Signing Your Child Up For Sports – A Helpful Guide

The number of youth involved in organized sports in the United States is estimated to be over 50 million (United States Census Bureau, 2000).  If you are a parent living in the United States, this means the odds of you considering to sign up a son or daughter for a sport are great.  When thinking about this course of action, though, there are several things to keep in mind ahead of time.

1.  Does your child want to participate in the sport? This is the first question you need to ask yourself when considering signing your child up for a sport.  It may seem like common sense, but some parents attempt to live vicariously through their children by forcing them to play sports. 

If a child is placed into a sport he or she does not want to play, it will become a headache for you to get them to practices, they can be disruptive to the team as a whole, and you might end wasting a lot of your time and money. 

To prevent this from happening, simply ask your child ahead of time.  Be sure to ask as neutrally as possible, because children are incredibly perceptive and will answer “yes,” if that is the answer they think you want to hear.  Make sure they understand that it is up to them.  And, most importantly, be clear and know that your child understands the whole situation.

2.  Is your child willing to take on the commitment?  Participating in a sport requires ample time and effort on behalf of the child.  Practices often take up time during the week and many sporting events take place on the weekend.  This is without factoring the time already consumed by school and any prior commitments (i.e. band, theater, etc.).

When asking your child if he or she wants to participate in the sport, make it clear how much of a commitment is at stake.  Explain how frequently practices will occur and establish expectations for staying on top of schoolwork.  Also, make sure your child knows if the sporting events do take place on the weekends, because that is a major time commitment for their “off” days.

3.  Are you willing to take on the commitment?  Driving, fund raising, and watching events are all part of being a sport parent.  The school or recreational center where your child practices will probably host events (tournaments, games, meets, etc.), but the events might occur at other venues, as well.  Are you prepared to drive to a different school?  Additionally, the “home” events will probably require volunteers and you may be expected to help.

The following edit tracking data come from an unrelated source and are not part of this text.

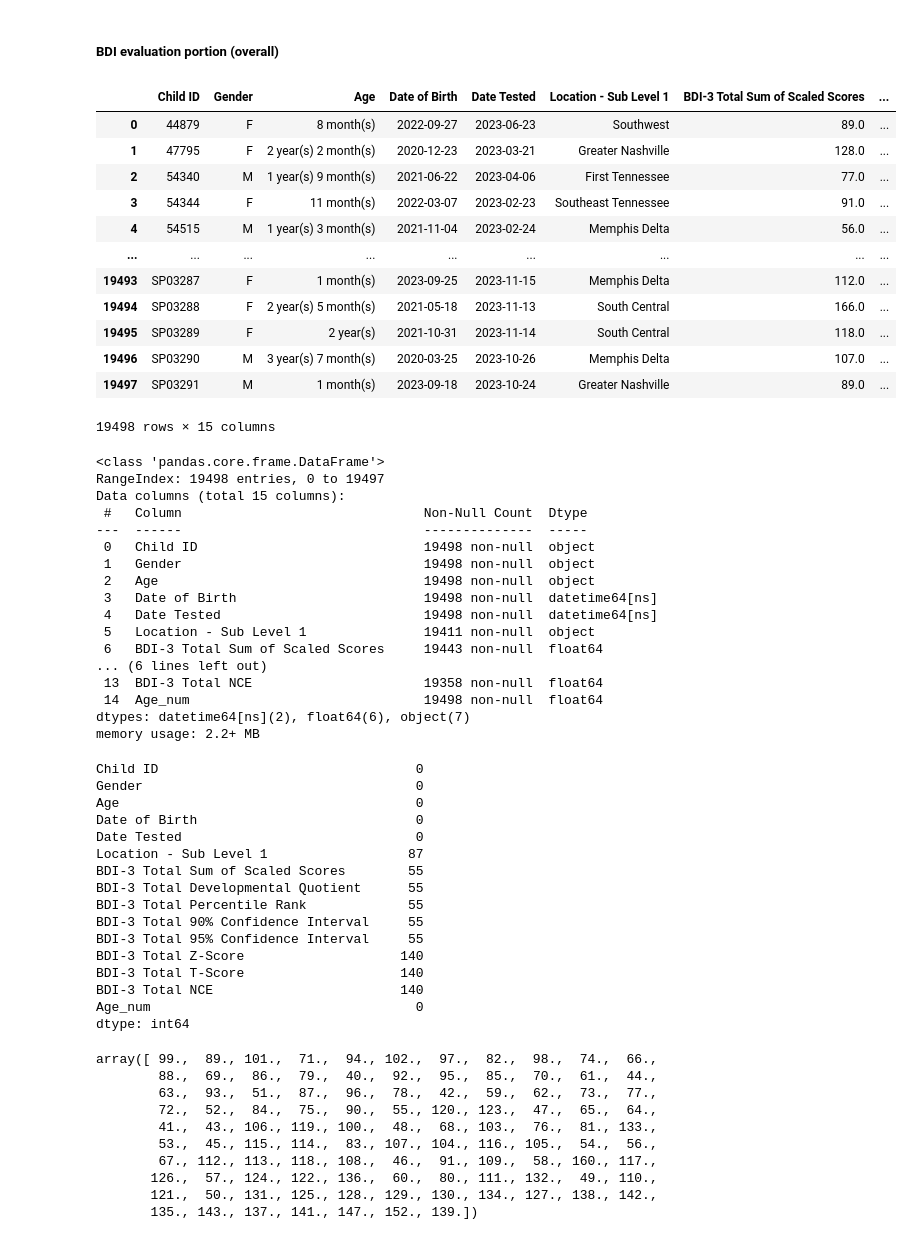
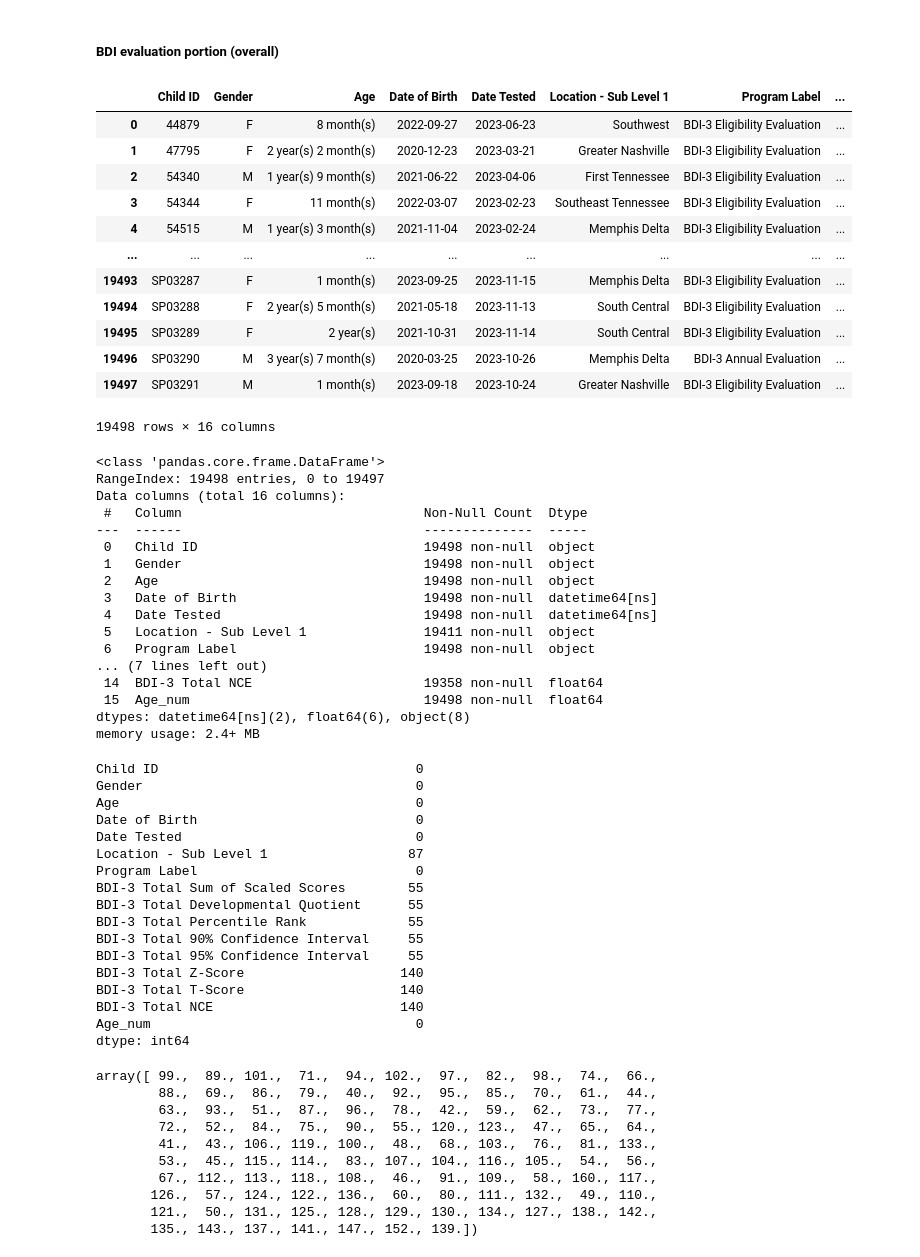
Before and after one commit to NSS-Data-Analytics-Cohort-10/teis-labracoders, a Jupyter notebook: notebooks/eda_2.ipynb, the cells around one changed output. Drawn from its saved outputs; the diff is of its cells as text; code cells hidden in the pictures.

Commit message:
analysis on age groups and eligibility based on dq scores

```diff
--- a/notebooks/eda_2.ipynb
+++ b/notebooks/eda_2.ipynb
@@ -297,7 +297,7 @@ df[df['Age']=='0 day(s)']
 | 8640 | 549043 | F | 0 day(s) | 2023-03-28 | 2023-03-28 | Greater Nashville | BDI-3 Eligibility Evaluation | ... |
 2 rows × 211 columns
 # %%
-df['Age_num']=round(((df['Date Tested'] - df['Date of Birth']).dt.days) / 365,2)
+df['Age_num']=round(((df['Date Tested'] - df['Date of Birth']).dt.days) / 365,3)
 #code from elisia
 # %%
 df.head(1)
@@ -310,28 +310,28 @@ df.head(1)
 # %% [markdown]
 ##### BDI evaluation portion (overall)
 # %%
-bdi_evals=df.iloc[:,[0,1,2,3,4,5,47,48,49,50,51,52,53,54,211]]
+bdi_evals=df.iloc[:,[0,1,2,3,4,5,6,47,48,49,50,51,52,53,54,211]]
 bdi_evals
 # %% [output]
-|  | Child ID | Gender | Age | Date of Birth | Date Tested | Location - Sub Level 1 | BDI-3 Total Sum of Scaled Scores | ... |
-| 0 | 44879 | F | 8 month(s) | 2022-09-27 | 2023-06-23 | Southwest | 89.0 | ... |
-| 1 | 47795 | F | 2 year(s) 2 month(s) | 2020-12-23 | 2023-03-21 | Greater Nashville | 128.0 | ... |
-| 2 | 54340 | M | 1 year(s) 9 month(s) | 2021-06-22 | 2023-04-06 | First Tennessee | 77.0 | ... |
-| 3 | 54344 | F | 11 month(s) | 2022-03-07 | 2023-02-23 | Southeast Tennessee | 91.0 | ... |
-| 4 | 54515 | M | 1 year(s) 3 month(s) | 2021-11-04 | 2023-02-24 | Memphis Delta | 56.0 | ... |
+|  | Child ID | Gender | Age | Date of Birth | Date Tested | Location - Sub Level 1 | Program Label | ... |
+| 0 | 44879 | F | 8 month(s) | 2022-09-27 | 2023-06-23 | Southwest | BDI-3 Eligibility Evaluation | ... |
+| 1 | 47795 | F | 2 year(s) 2 month(s) | 2020-12-23 | 2023-03-21 | Greater Nashville | BDI-3 Eligibility Evaluation | ... |
+| 2 | 54340 | M | 1 year(s) 9 month(s) | 2021-06-22 | 2023-04-06 | First Tennessee | BDI-3 Eligibility Evaluation | ... |
+| 3 | 54344 | F | 11 month(s) | 2022-03-07 | 2023-02-23 | Southeast Tennessee | BDI-3 Eligibility Evaluation | ... |
+| 4 | 54515 | M | 1 year(s) 3 month(s) | 2021-11-04 | 2023-02-24 | Memphis Delta | BDI-3 Eligibility Evaluation | ... |
 | ... | ... | ... | ... | ... | ... | ... | ... | ... |
-| 19493 | SP03287 | F | 1 month(s) | 2023-09-25 | 2023-11-15 | Memphis Delta | 112.0 | ... |
-| 19494 | SP03288 | F | 2 year(s) 5 month(s) | 2021-05-18 | 2023-11-13 | South Central | 166.0 | ... |
-| 19495 | SP03289 | F | 2 year(s) | 2021-10-31 | 2023-11-14 | South Central | 118.0 | ... |
-| 19496 | SP03290 | M | 3 year(s) 7 month(s) | 2020-03-25 | 2023-10-26 | Memphis Delta | 107.0 | ... |
-| 19497 | SP03291 | M | 1 month(s) | 2023-09-18 | 2023-10-24 | Greater Nashville | 89.0 | ... |
+| 19493 | SP03287 | F | 1 month(s) | 2023-09-25 | 2023-11-15 | Memphis Delta | BDI-3 Eligibility Evaluation | ... |
+| 19494 | SP03288 | F | 2 year(s) 5 month(s) | 2021-05-18 | 2023-11-13 | South Central | BDI-3 Eligibility Evaluation | ... |
+| 19495 | SP03289 | F | 2 year(s) | 2021-10-31 | 2023-11-14 | South Central | BDI-3 Eligibility Evaluation | ... |
+| 19496 | SP03290 | M | 3 year(s) 7 month(s) | 2020-03-25 | 2023-10-26 | Memphis Delta | BDI-3 Annual Evaluation | ... |
+| 19497 | SP03291 | M | 1 month(s) | 2023-09-18 | 2023-10-24 | Greater Nashville | BDI-3 Eligibility Evaluation | ... |
-19498 rows × 15 columns
+19498 rows × 16 columns
 # %%
 bdi_evals.info()
 # %% [output]
 <class 'pandas.core.frame.DataFrame'>
 RangeIndex: 19498 entries, 0 to 19497
-Data columns (total 15 columns):
+Data columns (total 16 columns):
  #   Column                               Non-Null Count  Dtype
 ---  ------                               --------------  -----
  0   Child ID                             19498 non-null  object
@@ -340,12 +340,12 @@ Data columns (total 15 columns):
  3   Date of Birth                        19498 non-null  datetime64[ns]
  4   Date Tested                          19498 non-null  datetime64[ns]
  5   Location - Sub Level 1               19411 non-null  object
- 6   BDI-3 Total Sum of Scaled Scores     19443 non-null  float64
-... (6 lines left out)
- 13  BDI-3 Total NCE                      19358 non-null  float64
- 14  Age_num                              19498 non-null  float64
-dtypes: datetime64[ns](2), float64(6), object(7)
-memory usage: 2.2+ MB
+ 6   Program Label                        19498 non-null  object
+... (7 lines left out)
+ 14  BDI-3 Total NCE                      19358 non-null  float64
+ 15  Age_num                              19498 non-null  float64
+dtypes: datetime64[ns](2), float64(6), object(8)
+memory usage: 2.4+ MB
 # %%
 bdi_evals.isnull().sum()
 # %% [output]
@@ -355,6 +355,7 @@ Age                                      0
 Date of Birth                            0
 Date Tested                              0
 Location - Sub Level 1                  87
+Program Label                            0
 BDI-3 Total Sum of Scaled Scores        55
 BDI-3 Total Developmental Quotient      55
 BDI-3 Total Percentile Rank             55
```
Also changed, not shown: parts of 27 cells of this notebook.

Fund raising is often needed for sports teams of all types.  Your child might be asked to sell candy bars or work at a carwash to raise money for the team.  As a parent, you will probably be expected to help out in some capacity.  Perhaps you will need to drive your child to relatives’ homes and help sell candy or supply buckets and rags for the big carwash.

Depending on the sport, watching a meet or tournament could take up an entire weekend.  If you’ve had a long week at work, that is an incredible time commitment.  Is it worth it for you, though, to see your child perform at a sport they have worked so hard at all week long?  The time commitment on your behalf is definitely something you will need to keep in mind.

4.  Sports can be expensive. This factor does depend, at least to a fair extent, on the sport in which your child/children will be playing.  The equipment needed to join a swim team, for example, is considerably less than what is needed for hockey.  Additionally, some athletic programs may supply equipment, thereby reducing some of the cost. 

Even if a program does have some of the equipment, though, the odds are still high that you will have to supply something or other.  Equipment, admission to events, and gifts for coaches are all expenses which add up. 

Ultimately you need to ask yourself if the potential rewards of healthy social interaction, sense of accomplishment and improved physical well-being are worth the time and effort required of both you and your future athlete.  If he or she is legitimately interested in participating, you will find willingness in your child to sacrifice free time and put forth the effort a sport will require.

By communicating with your child on the front end, you can be assured that this endeavor will be worth it for all parties involved!